How Much Does It Cost To Make Your Own Beer?

Homebrewing GearMany homebrew retailers will tell you that you can save money by homebrewing. But is this really the case? How much does it really cost to make your own beer? Let’s crunch some numbers.
The typical homebrewer brews enough beer to produce about five gallons. Account for some loss, and let’s call it eight six-packs. That’s a lot of beer! What does it cost to buy a six-pack of a typical pale ale? It varies depending on the brand and the retailer, but let’s call it $10, or $80 for eight six-packs. Maybe less if you buy a twelve-pack here and there. Depending on your state, tax can add a nice chunk too.
A pale ale recipe kit on the other hand, such as the Steam Freak “Bazz” Pale Ale, costs just shy of $35. Of course there’s shipping to account for, but buy two or more and the price goes down to under $32 per kit, plus you qualify for E. C. Kraus free shipping. Now we’re talking! As you can see it really doesn’t cost that much to make your own beer.
Shop smart and you could be in for some serious savings over buying your beer from the store. Compare it to the amount you’d spend at the local pub…you can save a lot by homebrewing!
The challenge comes in when we start adding in the variables, such as equipment. Our Beer Makers Necessities Kit runs for just shy of $130, but includes your first ingredient kit and free shipping. It’s an up front investment, so the more your brew, the less it costs per batch. There are other costs that are spread out over time, such as cleaner and sanitizer, but their per-six-pack cost is pretty minimal (at most a dollar or so per gallon of beer).
Beer blogger Bryan Roth (who you may remember from his guest post titled Malt, Hops, and Zen) explores this question on his personal blog, This is Why I’m Drunk. He was kind enough to compile some data on the costs of his beer recipes and then compare them to their commercial equivalent:

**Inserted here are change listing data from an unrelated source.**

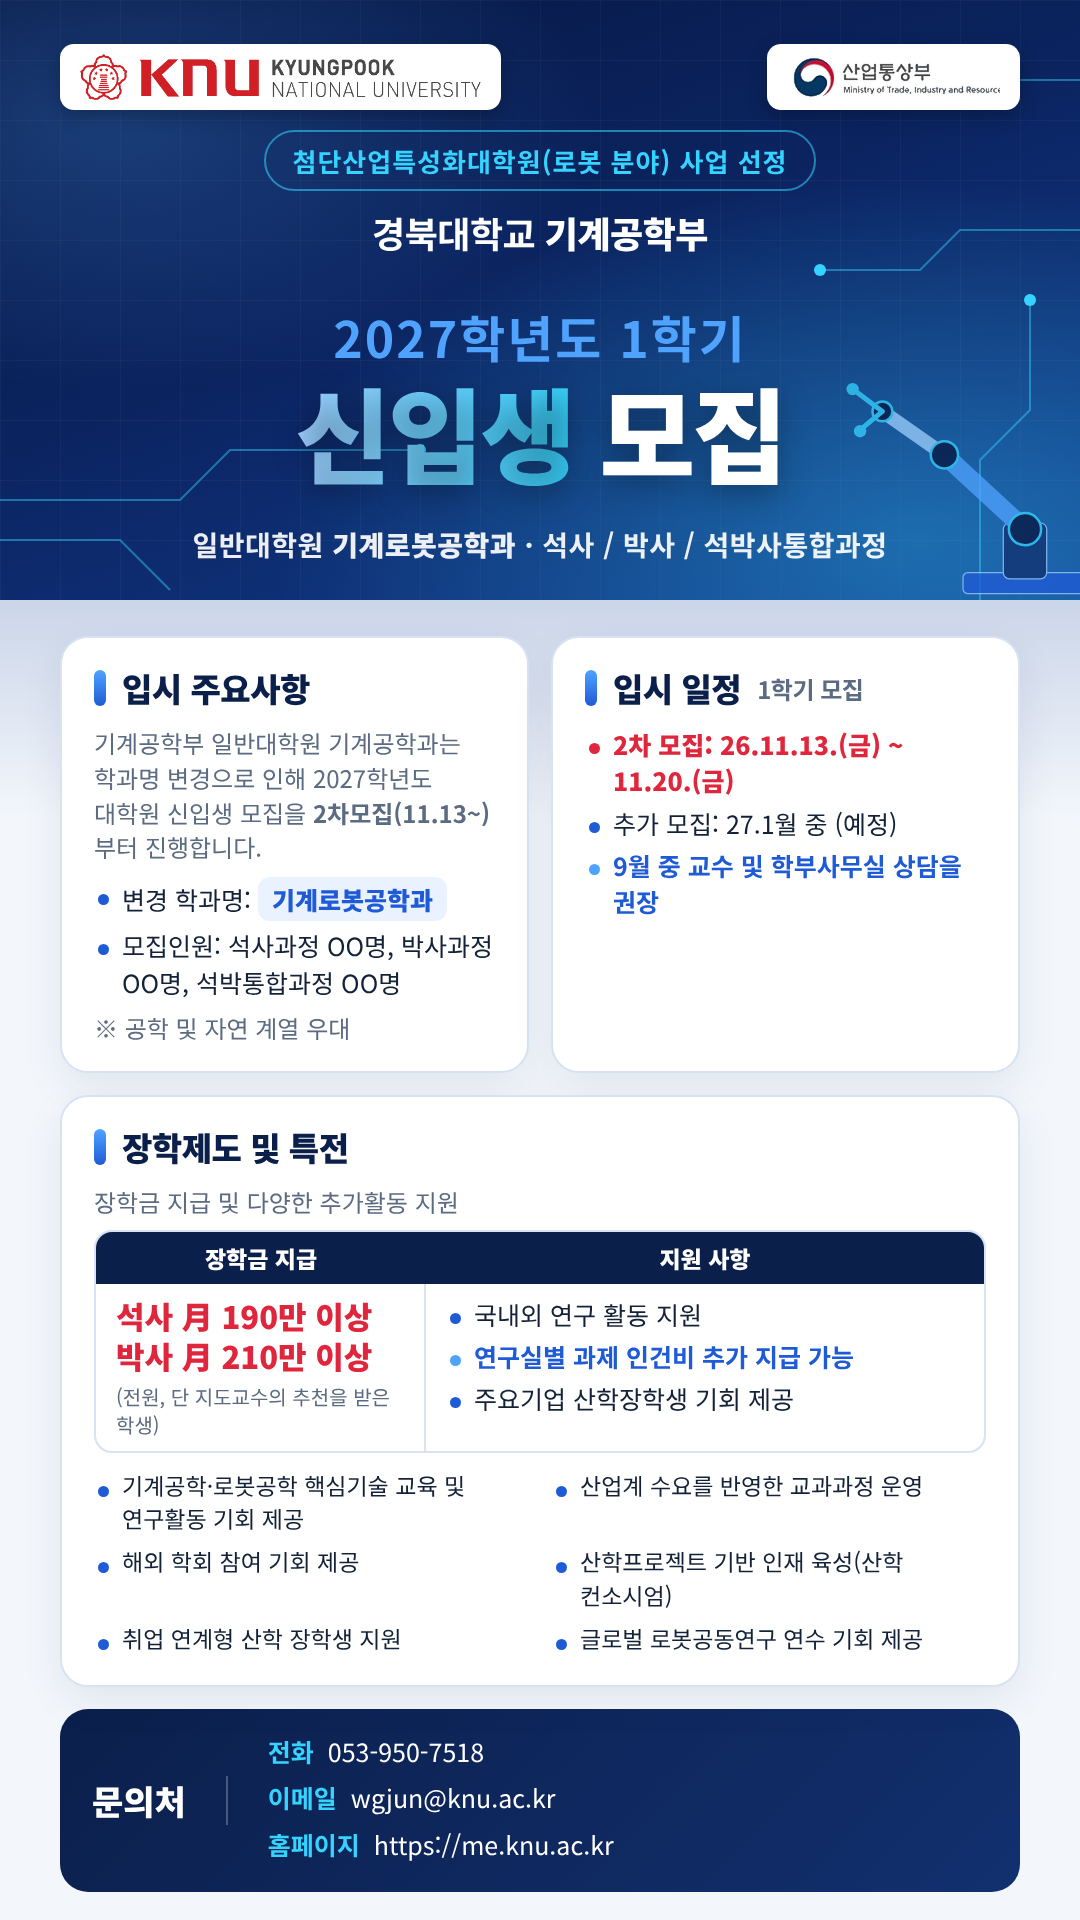
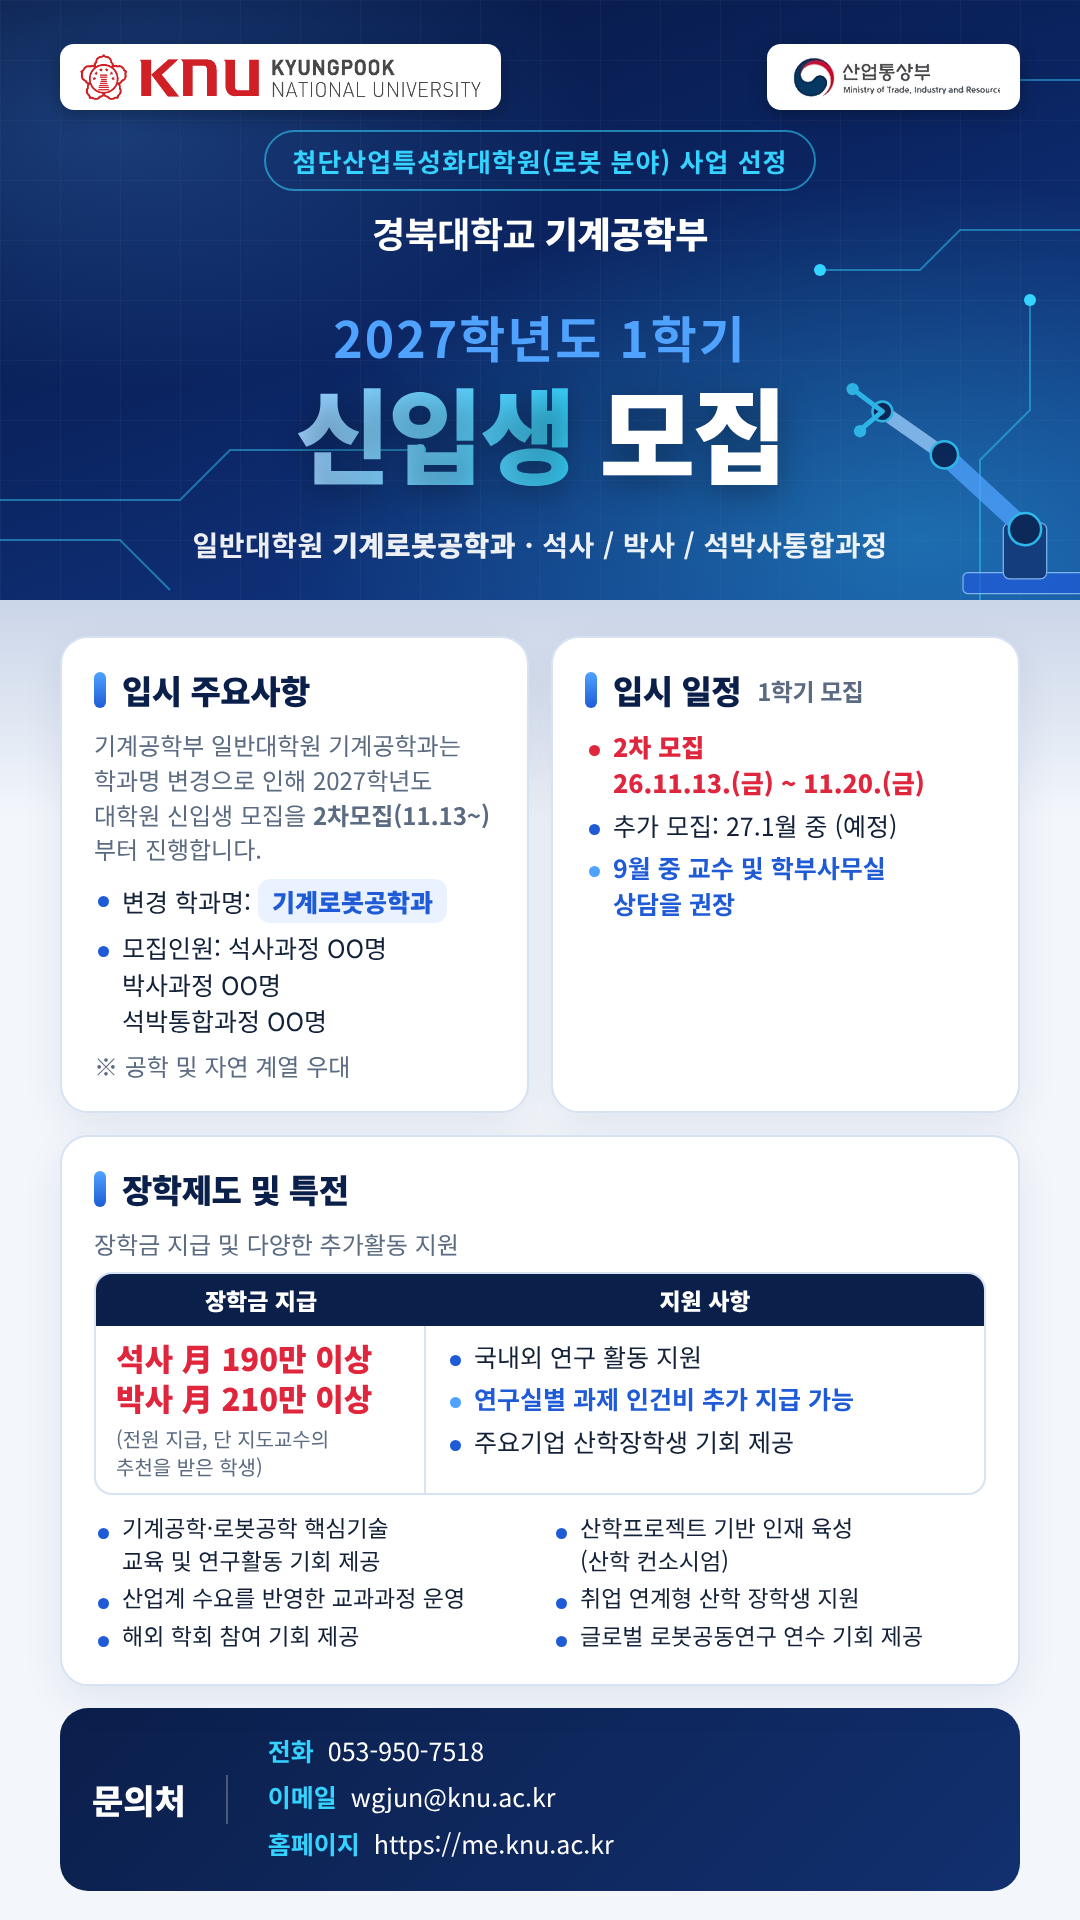
Pamphlet: clean up line breaks
Claude-Session: https://claude.ai/code/session_01X5vWuAxHQUAdM2fNyjj7ES

diff --git a/pamphlet/source.html b/pamphlet/source.html
@@ -32,7 +32,7 @@
   /* ---------- BODY ---------- */
   .body{position:relative;padding:36px 60px 0;background:var(--bg);height:1320px}
   .body::before{content:"";position:absolute;left:0;right:0;top:0;height:220px;background:linear-gradient(180deg,#123B8E 0%,var(--bg) 100%);opacity:.18}
-  .card{position:relative;background:#fff;border:2px solid var(--line);border-radius:28px;padding:26px 32px;box-shadow:0 14px 40px rgba(11,31,75,.08)}
+  .card{position:relative;background:#fff;border:2px solid var(--line);border-radius:28px;padding:28px 32px;box-shadow:0 14px 40px rgba(11,31,75,.08)}
   .card h3{display:flex;align-items:center;gap:16px;font-size:33px;font-weight:900;color:var(--navy);margin-bottom:14px;letter-spacing:-.5px}
   .card h3::before{content:"";width:12px;height:36px;border-radius:6px;background:linear-gradient(180deg,var(--sky),var(--blue))}
   .grid{display:grid;grid-template-columns:1fr 1fr;gap:22px;margin-bottom:22px}
@@ -54,7 +54,8 @@
   .sch .amt{border-right:2px solid var(--line)}
   .sch .amt b{display:block;font-size:31px;color:var(--red);font-weight:900;line-height:1.3}
   .sch .amt small{display:block;font-size:20px;color:var(--mute);margin-top:6px;line-height:1.4}
-  .perks{display:grid;grid-template-columns:1fr 1fr;gap:6px 24px}
+  .perks{columns:2;column-gap:24px}
+  .perks li{break-inside:avoid}
   .perks li{font-size:23px;margin-bottom:4px}
 
   /* contact */
@@ -126,7 +127,7 @@
       <p class="lead">기계공학부 일반대학원 기계공학과는 학과명 변경으로 인해 2027학년도 대학원 신입생 모집을 <b>2차모집(11.13~)</b>부터 진행합니다.</p>
       <ul>
         <li>변경 학과명: <span class="pill">기계로봇공학과</span></li>
-        <li>모집인원: 석사과정 OO명, 박사과정 OO명, 석박통합과정 OO명</li>
+        <li>모집인원: 석사과정 OO명<br>박사과정 OO명<br>석박통합과정 OO명</li>
       </ul>
       <div class="note">※ 공학 및 자연 계열 우대</div>
     </div>
@@ -134,9 +135,9 @@
     <div class="card">
       <h3>입시 일정 <small style="font-size:24px;color:var(--mute);font-weight:600">1학기 모집</small></h3>
       <ul>
-        <li class="hot">2차 모집: 26.11.13.(금) ~ 11.20.(금)</li>
+        <li class="hot">2차 모집<br>26.11.13.(금) ~ 11.20.(금)</li>
         <li>추가 모집: 27.1월 중 (예정)</li>
-        <li class="key">9월 중 교수 및 학부사무실 상담을 권장</li>
+        <li class="key">9월 중 교수 및 학부사무실<br>상담을 권장</li>
       </ul>
     </div>
   </div>
@@ -149,7 +150,7 @@
       <div class="amt">
         <b>석사 月 190만 이상</b>
         <b>박사 月 210만 이상</b>
-        <small>(전원, 단 지도교수의 추천을 받은 학생)</small>
+        <small>(전원 지급, 단 지도교수의<br>추천을 받은 학생)</small>
       </div>
       <div>
         <ul>
@@ -160,10 +161,10 @@
       </div>
     </div>
     <ul class="perks">
-      <li>기계공학·로봇공학 핵심기술 교육 및 연구활동 기회 제공</li>
+      <li>기계공학·로봇공학 핵심기술<br>교육 및 연구활동 기회 제공</li>
       <li>산업계 수요를 반영한 교과과정 운영</li>
       <li>해외 학회 참여 기회 제공</li>
-      <li>산학프로젝트 기반 인재 육성(산학 컨소시엄)</li>
+      <li>산학프로젝트 기반 인재 육성<br>(산학 컨소시엄)</li>
       <li>취업 연계형 산학 장학생 지원</li>
       <li>글로벌 로봇공동연구 연수 기회 제공</li>
     </ul>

Bryan’s Homebrew Ingredient Costs


(K) = Prepared Kit (R) = My Recipe

Ingredient Cost

Cost per Bottle

Cost per Six-Pack


Jalapeno Blonde (K)


71 cents



Bass Ale Clone (K)


79 cents



Belgian Saison (K)


93 cents



Beer/Cider Hybrid (K)


95 cents



Poor Richard’s Ale (R)





Apricot Wheat (K)





Blueberry Wheat (R)





Honey Basil Ale (R)





Imperial IPA (R)





Watermelon wheat (R)*





Double IPA w/ honey (K)





*Watermelon wheat yielded 50 12-ounce bottles due to use of watermelon juice, which increased overall amount of liquid

Bryan’s Homebrew Costs vs. Commercial Equivalent

Bryan’s Beer per Six Pack

Commercial Beer per Six Pack

Price Difference

Bass Ale Clone – $4.74

Bass Ale – $8


Apricot Wheat – $6.72

Magic Hat #9 – $8


Blueberry Wheat – $6.72

Sea Dog Blueberry – $9


Honey Basil Ale – $6.84

Bison Organic Honey
Basil – $9


Watermelon Wheat – $7.80

21st Amendment Hell or High Watermelon – $9


As Bryan points out, between equipment purchases and the time involved in brewing, we’re probably breaking even. The thing is, we brew because we love it, and for a number of other good reasons, too. How else do you explain that there are now over 1 million homebrewers and nearly 1,500 homebrew clubs in the United States? I for one will personally guarantee that if you pick up the hobby of homebrewing, you’ll feel all the richer because of it.
David Ackley is a beer writer, brewer, and self-described “craft beer crusader.” He holds a General Certificate in Brewing from the Institute of Brewing and Distilling and is founder and editor of the Local Beer Blog.